A much later finding relates to the amyloidogenic property of human transthyretin (TTR) when single point mutations (most commonly valine to methionine) leads to the aggregation of the molecule. Truncation of the N - terminal region of the protein chain seems to prevent native tetramer formation leading to the observed amyloid fibrils. Neuropathy is often a major manifestation of systemic amyloidosis. It is most frequently seen in patients with hereditary transthyretin amyloidosis, but is also present in 20% of patients with systemic immunoglobulin light chain (primary) amyloidosis. Familial amyloid polyneuropathy (FAP) is the most common form of inherited amyloidotic polyneuropathy, with clinical and electrophysiologic findings similar to neuropathies with differing etiologies (e.g., diabetes mellitus). Hereditary amyloidosis is an adult-onset autosomal-dominant disease with varying degrees of penetrance.
It is caused by specific gene mutations, but demonstration that a patient has one such mutation does not confirm the diagnosis of amyloidosis. Diagnosis requires tissue biopsy with demonstration of amyloid deposits either by special histochemical stains or electron microscopy. Transthyretin amyloidosis is treated by liver transplantation, which eliminates the mutated transthyretin from the blood, but for some patients continued amyloid deposition can occur from wild-type (normal) transthyretin [Abstracted from: Merrill D Benson 1, John C Kincaid (2007)] Muscle Nerve 36(4): 411-23
Recent years(2) have seen drugs which interfere with the deposition of misfolded TTR at various stages of the cascade underlying TTR amyloidosis progression. These include TTR tetramer stabilizers (tafamidis, diflunisal, epigallocatechin-3-gallate), TTR silencers (inotersen, patisiran) and fibril disruptors (monoclonal antibodies, doxycycline and tauroursodeoxycholic acid).
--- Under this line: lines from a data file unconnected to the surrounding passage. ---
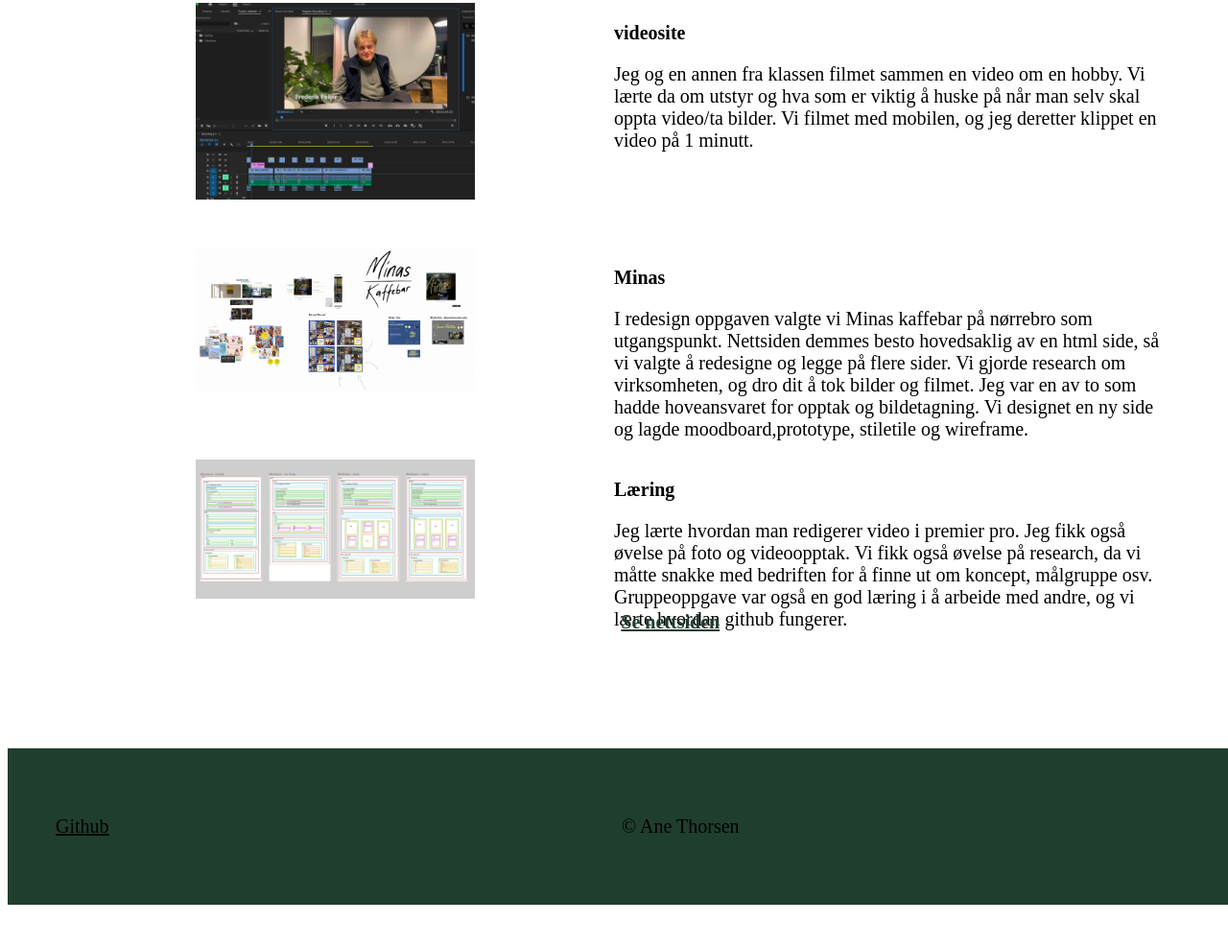
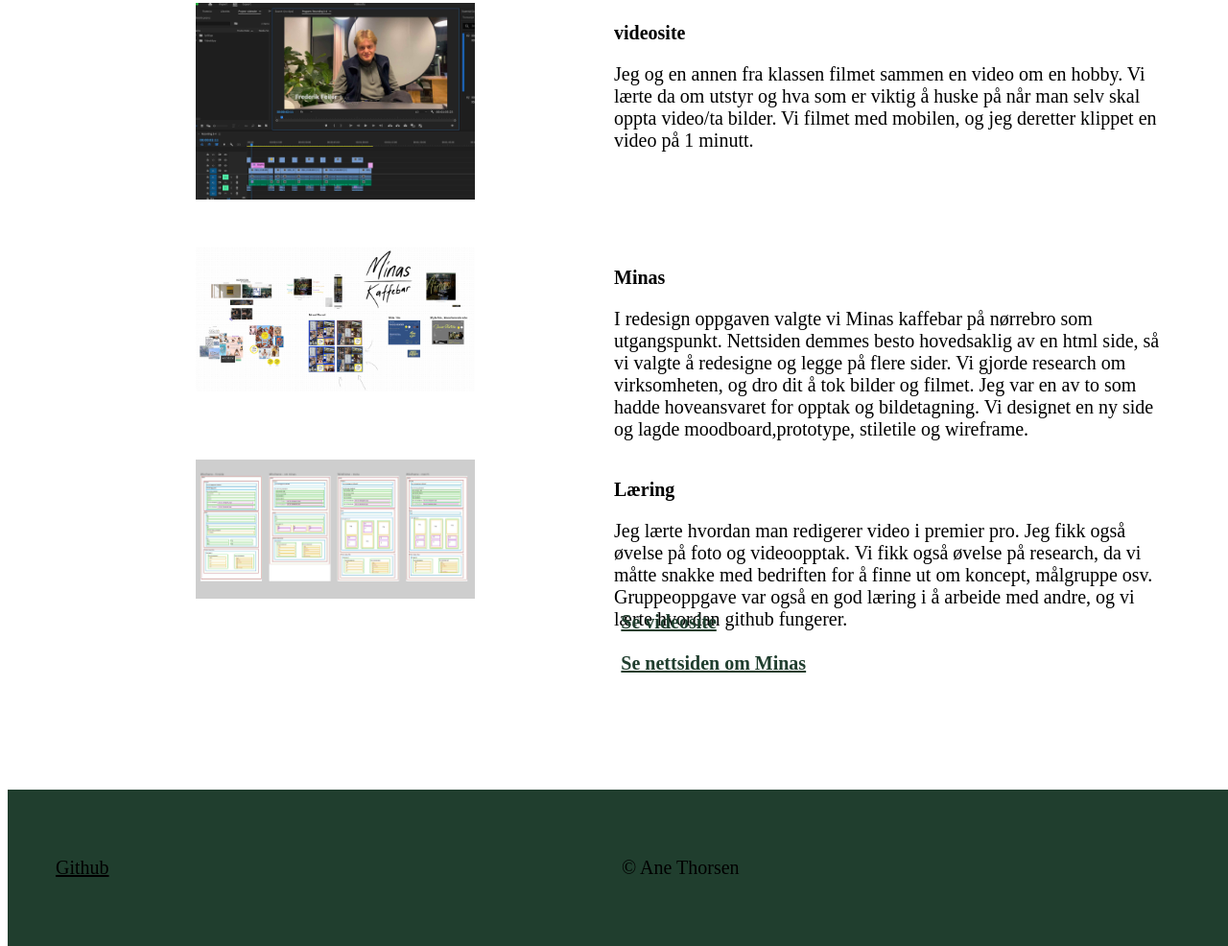
Before and after one commit to Anedt/portfolio1, a plain HTML site: page tema4.html in a window 1280 px wide. Shown: the part 312-1298 px from the top of the page at 96% size. Before the commit the page ends 1255 px from the top, so only its background shows below. Drawn offline with Linux system fonts and the light colour scheme.

Commit message:
la på link

```diff
--- a/tema4.html
+++ b/tema4.html
@@ -45,7 +45,8 @@
         </div>
     </div>
     <div class="link">
-        <h3><a href="" target="_blank">Se nettsiden</a></h3>
+        <h3><a href="https://anedt.dk/videosite" target="_blank">Se videosite</a></h3>
+        <h3><a href="https://anedt.dk/minas/" target="_blank">Se nettsiden om Minas</a></h3>
     </div>
 </main>
 <footer>
```
Also changed, not shown: tema3.html (+1 -1 lines).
- Structure of prealbumin at 2.5 Å. Blake, C.C.F., Geisow, M.J., Swan, I.D.A., Rerat, C. & Rerat, B.(1974) J Mol Biol 88: 1-12
- Structure of prealbumin: secondary, tertiary and quaternary interactions determined by Fourier refinement at 1.8 Å. Blake, C.C., Geisow, M.J., Oatley, S.J., Rerat, B., Rerat, C.(1978) J Mol Biol 121: 339-356.
- Emerging therapies in transthyretin amyloidosis – a new wave of hope after years of stagnancy? Maximilian L. Müller,Javed Butler,Bettina Heidecker (2020) European Journal of Heart Failure 22: 39-53